§ **Work request**: Print every record exactly, with nothing added or left out.

[Input records — start]

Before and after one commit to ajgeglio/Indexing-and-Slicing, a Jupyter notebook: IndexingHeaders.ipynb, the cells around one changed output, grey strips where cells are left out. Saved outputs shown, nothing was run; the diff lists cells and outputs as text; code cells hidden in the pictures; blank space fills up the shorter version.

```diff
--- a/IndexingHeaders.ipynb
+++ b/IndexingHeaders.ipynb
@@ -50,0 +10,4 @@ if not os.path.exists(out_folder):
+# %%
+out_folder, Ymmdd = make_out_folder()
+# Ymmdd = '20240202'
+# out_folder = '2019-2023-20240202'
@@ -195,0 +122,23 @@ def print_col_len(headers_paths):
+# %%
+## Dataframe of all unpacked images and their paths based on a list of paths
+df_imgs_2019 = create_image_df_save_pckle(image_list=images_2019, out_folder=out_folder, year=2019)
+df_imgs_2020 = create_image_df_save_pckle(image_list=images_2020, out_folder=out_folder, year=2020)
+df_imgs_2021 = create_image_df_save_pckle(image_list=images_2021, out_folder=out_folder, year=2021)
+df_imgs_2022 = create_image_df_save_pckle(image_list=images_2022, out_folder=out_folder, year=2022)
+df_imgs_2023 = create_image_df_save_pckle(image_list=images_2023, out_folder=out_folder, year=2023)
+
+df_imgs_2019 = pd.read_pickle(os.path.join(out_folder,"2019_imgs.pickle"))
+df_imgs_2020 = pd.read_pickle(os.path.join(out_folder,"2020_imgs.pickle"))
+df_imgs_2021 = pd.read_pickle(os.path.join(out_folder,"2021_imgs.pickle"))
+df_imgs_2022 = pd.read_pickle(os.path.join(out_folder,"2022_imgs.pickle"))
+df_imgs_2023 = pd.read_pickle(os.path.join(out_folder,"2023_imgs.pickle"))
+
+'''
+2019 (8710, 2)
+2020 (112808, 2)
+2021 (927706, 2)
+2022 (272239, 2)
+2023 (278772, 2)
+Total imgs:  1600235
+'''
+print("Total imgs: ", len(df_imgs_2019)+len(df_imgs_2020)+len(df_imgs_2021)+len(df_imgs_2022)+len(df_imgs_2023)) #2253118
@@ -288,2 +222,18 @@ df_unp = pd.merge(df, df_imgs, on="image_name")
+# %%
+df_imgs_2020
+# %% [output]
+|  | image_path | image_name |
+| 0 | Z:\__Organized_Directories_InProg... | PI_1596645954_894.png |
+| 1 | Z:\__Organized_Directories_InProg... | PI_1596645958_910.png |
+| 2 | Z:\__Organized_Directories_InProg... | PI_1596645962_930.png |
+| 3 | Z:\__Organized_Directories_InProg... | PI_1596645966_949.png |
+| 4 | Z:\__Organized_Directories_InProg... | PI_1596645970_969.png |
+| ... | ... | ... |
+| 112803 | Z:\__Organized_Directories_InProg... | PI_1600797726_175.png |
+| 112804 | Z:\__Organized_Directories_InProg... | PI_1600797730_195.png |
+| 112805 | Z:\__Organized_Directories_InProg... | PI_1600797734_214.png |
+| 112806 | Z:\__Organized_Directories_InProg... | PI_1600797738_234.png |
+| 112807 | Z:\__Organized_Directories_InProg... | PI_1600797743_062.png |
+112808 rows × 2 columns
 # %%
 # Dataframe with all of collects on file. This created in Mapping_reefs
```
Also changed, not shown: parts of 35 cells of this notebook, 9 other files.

[Input records — finish]

§ **Result for this exercise**:
Before and after one commit to ajgeglio/Indexing-and-Slicing, a Jupyter notebook: IndexingHeaders.ipynb, the cells around one changed output, grey strips where cells are left out. Saved outputs shown, nothing was run; the diff lists cells and outputs as text; code cells hidden in the pictures; blank space fills up the shorter version.

```diff
--- a/IndexingHeaders.ipynb
+++ b/IndexingHeaders.ipynb
@@ -50,0 +10,4 @@ if not os.path.exists(out_folder):
+# %%
+out_folder, Ymmdd = make_out_folder()
+# Ymmdd = '20240202'
+# out_folder = '2019-2023-20240202'
@@ -195,0 +122,23 @@ def print_col_len(headers_paths):
+# %%
+## Dataframe of all unpacked images and their paths based on a list of paths
+df_imgs_2019 = create_image_df_save_pckle(image_list=images_2019, out_folder=out_folder, year=2019)
+df_imgs_2020 = create_image_df_save_pckle(image_list=images_2020, out_folder=out_folder, year=2020)
+df_imgs_2021 = create_image_df_save_pckle(image_list=images_2021, out_folder=out_folder, year=2021)
+df_imgs_2022 = create_image_df_save_pckle(image_list=images_2022, out_folder=out_folder, year=2022)
+df_imgs_2023 = create_image_df_save_pckle(image_list=images_2023, out_folder=out_folder, year=2023)
+
+df_imgs_2019 = pd.read_pickle(os.path.join(out_folder,"2019_imgs.pickle"))
+df_imgs_2020 = pd.read_pickle(os.path.join(out_folder,"2020_imgs.pickle"))
+df_imgs_2021 = pd.read_pickle(os.path.join(out_folder,"2021_imgs.pickle"))
+df_imgs_2022 = pd.read_pickle(os.path.join(out_folder,"2022_imgs.pickle"))
+df_imgs_2023 = pd.read_pickle(os.path.join(out_folder,"2023_imgs.pickle"))
+
+'''
+2019 (8710, 2)
+2020 (112808, 2)
+2021 (927706, 2)
+2022 (272239, 2)
+2023 (278772, 2)
+Total imgs:  1600235
+'''
+print("Total imgs: ", len(df_imgs_2019)+len(df_imgs_2020)+len(df_imgs_2021)+len(df_imgs_2022)+len(df_imgs_2023)) #2253118
@@ -288,2 +222,18 @@ df_unp = pd.merge(df, df_imgs, on="image_name")
+# %%
+df_imgs_2020
+# %% [output]
+|  | image_path | image_name |
+| 0 | Z:\__Organized_Directories_InProg... | PI_1596645954_894.png |
+| 1 | Z:\__Organized_Directories_InProg... | PI_1596645958_910.png |
+| 2 | Z:\__Organized_Directories_InProg... | PI_1596645962_930.png |
+| 3 | Z:\__Organized_Directories_InProg... | PI_1596645966_949.png |
+| 4 | Z:\__Organized_Directories_InProg... | PI_1596645970_969.png |
+| ... | ... | ... |
+| 112803 | Z:\__Organized_Directories_InProg... | PI_1600797726_175.png |
+| 112804 | Z:\__Organized_Directories_InProg... | PI_1600797730_195.png |
+| 112805 | Z:\__Organized_Directories_InProg... | PI_1600797734_214.png |
+| 112806 | Z:\__Organized_Directories_InProg... | PI_1600797738_234.png |
+| 112807 | Z:\__Organized_Directories_InProg... | PI_1600797743_062.png |
+112808 rows × 2 columns
 # %%
 # Dataframe with all of collects on file. This created in Mapping_reefs
```
Also changed, not shown: parts of 35 cells of this notebook, 9 other files.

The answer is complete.